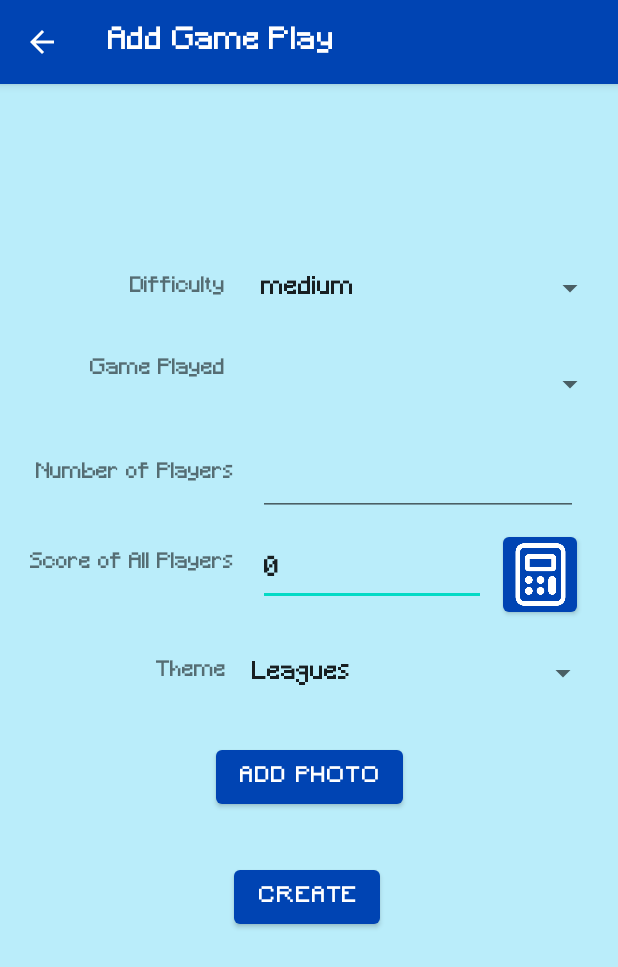
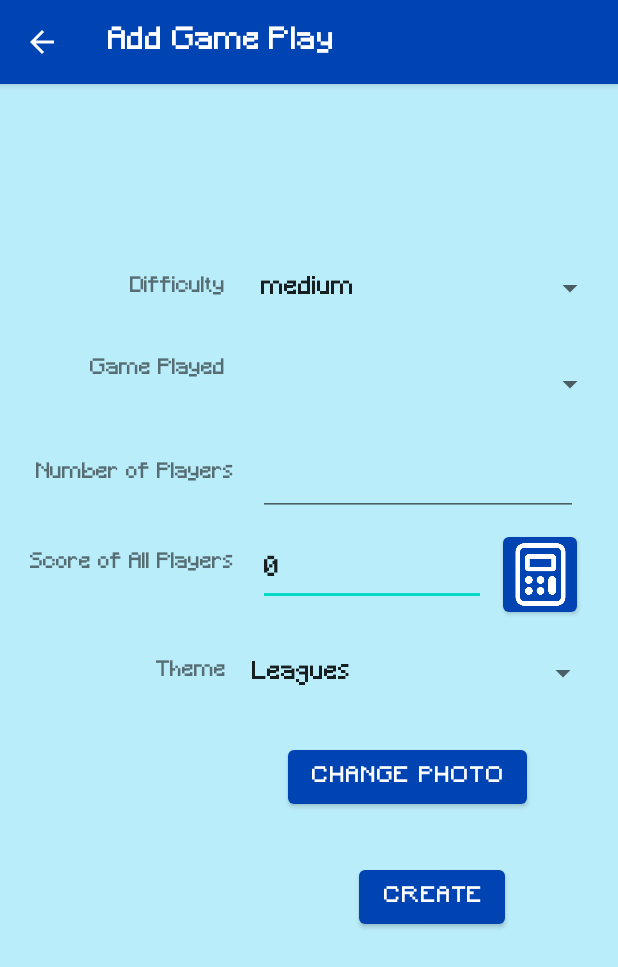
Before and after one commit to Lucas-liu1/Cmpt-276-Group-Work, an Android app: the AddGamePlay screen opened directly, with no data from a screen before it, on a phone screen of 412 x 824 dp. Shown: the top 967 px of the screen. Run offline under Robolectric (Android 15) with nearby library versions, the phone set to English and light mode, and no system bars.

Commit message:
Can Already change and show the photo in game play part.

```diff
--- a/myapplication2/src/main/AndroidManifest.xml
+++ b/myapplication2/src/main/AndroidManifest.xml
@@ -14,7 +14,8 @@
         android:theme="@style/Theme.CoopAchievement">
         <activity
             android:name=".Photo"
-            android:exported="false">
+            android:exported="false"
+            android:parentActivityName=".AddGamePlay">
             <meta-data
                 android:name="android.app.lib_name"
                 android:value="" />
--- a/myapplication2/src/main/java/ca/cmpt276/myapplication2/AddGamePlay.java
+++ b/myapplication2/src/main/java/ca/cmpt276/myapplication2/AddGamePlay.java
@@ -1,28 +1,22 @@
 package ca.cmpt276.myapplication2;
 
-import android.Manifest;
-import android.app.Activity;
 import android.content.Context;
 import android.content.Intent;
 import android.content.SharedPreferences;
-import android.content.pm.PackageManager;
 import android.graphics.Bitmap;
+import android.graphics.BitmapFactory;
 import android.os.Bundle;
-import android.provider.MediaStore;
 import android.view.View;
 import android.widget.AdapterView;
 import android.widget.ArrayAdapter;
 import android.widget.Button;
 import android.widget.EditText;
+import android.widget.ImageView;
 import android.widget.Spinner;
 import android.widget.Toast;
 
-import androidx.annotation.NonNull;
-import androidx.annotation.Nullable;
 import androidx.appcompat.app.ActionBar;
 import androidx.appcompat.app.AppCompatActivity;
-import androidx.core.app.ActivityCompat;
-import androidx.core.content.ContextCompat;
 import androidx.fragment.app.FragmentManager;
 
 import ca.cmpt276.myapplication2.model.AchievementList;
@@ -46,6 +40,7 @@ public class AddGamePlay extends AppCompatActivity {
     private int themeID;
     private String difficulty;
     private String theme;
+    private byte[] photo_byte;
 
     @Override
     protected void onCreate(Bundle savedInstanceState) {
@@ -61,6 +56,7 @@ public class AddGamePlay extends AppCompatActivity {
         populateSpinner();
         populateDifficultySpinner();
         populateThemeSpinner();
+        showPhoto();
     }
 
     @Override
@@ -73,7 +69,7 @@ public class AddGamePlay extends AppCompatActivity {
         setCalculateButton();
         fillTotalScoreField();
         photoClickCallback();
-//        setPhotoButton();
+
     }
 
     private void setCreateButton() {
@@ -214,8 +210,12 @@ public class AddGamePlay extends AppCompatActivity {
 
         num_players=getNumPlayers();
 
+        //photo is a byte[] here, not bitmap
+        photo_byte = getIntent().getByteArrayExtra("Photo");
+
         Game newGame = new Game(num_players, scores, difficulty);
         newGame.setTheme(theme);
+        newGame.setPhoto(photo_byte);
         AchievementList achievementList = new AchievementList(
                 GameConfiguration.getConfigList().get(configurationID).getPoor_score(),
                 GameConfiguration.getConfigList().get(configurationID).getGreat_score(),
@@ -243,10 +243,24 @@ public class AddGamePlay extends AppCompatActivity {
             @Override
             public void onClick(View view) {
                 Intent jumpToPhoto = new Intent(AddGamePlay.this, Photo.class);
+                jumpToPhoto.putExtra("From", 0);
                 startActivity(jumpToPhoto);
             }
         });
     }
 
+    private void showPhoto(){
+        photo_byte = getIntent().getByteArrayExtra("Photo");
+        ImageView photo = findViewById(R.id.PPP);
+        if(photo_byte == null){
+            return;
+        }
+        else{
+//            Toast.makeText(AddGamePlay.this, "WHY", Toast.LENGTH_LONG);
+            Bitmap photo_bm = BitmapFactory.decodeByteArray(photo_byte, 0, photo_byte.length);
+            photo.setImageBitmap(photo_bm);
+        }
+
+    }
 
 }
--- a/myapplication2/src/main/res/layout/activity_game_addplay.xml
+++ b/myapplication2/src/main/res/layout/activity_game_addplay.xml
@@ -120,7 +120,7 @@
         android:layout_marginTop="32dp"
         android:text="@string/create"
         app:layout_constraintEnd_toEndOf="parent"
-        app:layout_constraintHorizontal_bias="0.496"
+        app:layout_constraintHorizontal_bias="0.76"
         app:layout_constraintStart_toStartOf="parent"
         app:layout_constraintTop_toBottomOf="@+id/btn_addPhoto" />
 
@@ -165,9 +165,18 @@
         android:layout_width="wrap_content"
         android:layout_height="wrap_content"
         android:layout_marginTop="20dp"
-        android:text="Add photo"
+        android:text="Change photo"
         app:layout_constraintEnd_toEndOf="parent"
+        app:layout_constraintHorizontal_bias="0.76"
         app:layout_constraintStart_toStartOf="parent"
         app:layout_constraintTop_toBottomOf="@+id/spinner" />
 
+    <ImageView
+        android:id="@+id/PPP"
+        android:layout_width="176dp"
+        android:layout_height="226dp"
+        app:layout_constraintBottom_toBottomOf="parent"
+        app:layout_constraintStart_toStartOf="parent"
+        tools:srcCompat="@tools:sample/avatars" />
+
 </androidx.constraintlayout.widget.ConstraintLayout>
```
Also changed, not shown: myapplication2/src/main/java/ca/cmpt276/myapplication2/EditGamePlay.java (+37 -6 lines), myapplication2/src/main/java/ca/cmpt276/myapplication2/Photo.java (+85 -3 lines), myapplication2/src/main/java/ca/cmpt276/myapplication2/model/Game.java (+9 -6 lines).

------------------------

How to complete this task: Pick every line from the listing holding the string "AddGamePlay", and copy it.

Output below:
Before and after one commit to Lucas-liu1/Cmpt-276-Group-Work, an Android app: the AddGamePlay screen opened directly, with no data from a screen before it, on a phone screen of 412 x 824 dp. Shown: the top 967 px of the screen. Run offline under Robolectric (Android 15) with nearby library versions, the phone set to English and light mode, and no system bars.
+            android:parentActivityName=".AddGamePlay">
--- a/myapplication2/src/main/java/ca/cmpt276/myapplication2/AddGamePlay.java
+++ b/myapplication2/src/main/java/ca/cmpt276/myapplication2/AddGamePlay.java
@@ -46,6 +40,7 @@ public class AddGamePlay extends AppCompatActivity {
@@ -61,6 +56,7 @@ public class AddGamePlay extends AppCompatActivity {
@@ -73,7 +69,7 @@ public class AddGamePlay extends AppCompatActivity {
@@ -214,8 +210,12 @@ public class AddGamePlay extends AppCompatActivity {
@@ -243,10 +243,24 @@ public class AddGamePlay extends AppCompatActivity {
                 Intent jumpToPhoto = new Intent(AddGamePlay.this, Photo.class);
+//            Toast.makeText(AddGamePlay.this, "WHY", Toast.LENGTH_LONG);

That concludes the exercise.